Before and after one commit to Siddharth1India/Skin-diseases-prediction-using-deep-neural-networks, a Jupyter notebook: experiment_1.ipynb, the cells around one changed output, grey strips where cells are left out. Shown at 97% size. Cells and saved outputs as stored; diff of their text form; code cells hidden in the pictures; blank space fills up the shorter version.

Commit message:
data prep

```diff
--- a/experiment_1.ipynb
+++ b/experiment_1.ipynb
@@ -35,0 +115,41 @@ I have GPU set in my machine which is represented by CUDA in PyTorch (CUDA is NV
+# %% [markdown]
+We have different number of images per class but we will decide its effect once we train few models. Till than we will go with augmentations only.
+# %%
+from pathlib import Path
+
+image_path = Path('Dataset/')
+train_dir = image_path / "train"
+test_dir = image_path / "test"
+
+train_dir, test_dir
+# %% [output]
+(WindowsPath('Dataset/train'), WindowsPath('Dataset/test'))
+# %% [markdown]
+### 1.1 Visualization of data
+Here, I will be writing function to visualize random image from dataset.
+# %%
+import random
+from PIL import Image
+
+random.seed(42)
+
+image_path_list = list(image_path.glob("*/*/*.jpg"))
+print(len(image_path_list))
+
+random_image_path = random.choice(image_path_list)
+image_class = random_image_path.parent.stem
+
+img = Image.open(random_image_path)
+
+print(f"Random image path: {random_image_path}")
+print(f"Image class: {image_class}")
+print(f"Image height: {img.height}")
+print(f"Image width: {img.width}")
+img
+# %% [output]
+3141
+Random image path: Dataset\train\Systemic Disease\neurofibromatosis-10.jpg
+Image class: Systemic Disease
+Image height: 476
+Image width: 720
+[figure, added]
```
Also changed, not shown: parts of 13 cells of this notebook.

==

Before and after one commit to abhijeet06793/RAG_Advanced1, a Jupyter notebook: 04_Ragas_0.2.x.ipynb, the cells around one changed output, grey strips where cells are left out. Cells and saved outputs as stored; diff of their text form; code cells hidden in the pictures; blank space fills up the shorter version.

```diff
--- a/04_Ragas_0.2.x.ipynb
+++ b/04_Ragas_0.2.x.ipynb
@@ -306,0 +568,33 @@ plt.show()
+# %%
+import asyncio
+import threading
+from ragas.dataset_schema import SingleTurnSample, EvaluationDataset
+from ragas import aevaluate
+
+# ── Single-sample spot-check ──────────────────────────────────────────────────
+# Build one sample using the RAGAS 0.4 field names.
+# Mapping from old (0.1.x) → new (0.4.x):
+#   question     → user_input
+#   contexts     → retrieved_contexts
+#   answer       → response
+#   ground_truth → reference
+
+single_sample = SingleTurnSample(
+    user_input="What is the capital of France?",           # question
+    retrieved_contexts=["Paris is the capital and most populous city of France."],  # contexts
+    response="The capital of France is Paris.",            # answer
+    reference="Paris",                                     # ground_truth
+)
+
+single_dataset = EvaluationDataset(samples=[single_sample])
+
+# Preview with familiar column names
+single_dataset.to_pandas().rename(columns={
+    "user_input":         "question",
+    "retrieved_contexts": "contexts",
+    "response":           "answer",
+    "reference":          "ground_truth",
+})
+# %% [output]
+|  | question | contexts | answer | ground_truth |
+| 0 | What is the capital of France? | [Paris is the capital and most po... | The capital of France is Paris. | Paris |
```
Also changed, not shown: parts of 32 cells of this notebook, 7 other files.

=== ABOUT THIS TASK ===
Only a number is wanted here: the count of lines above that contain the word "France".

=== FINAL ANSWER ===
4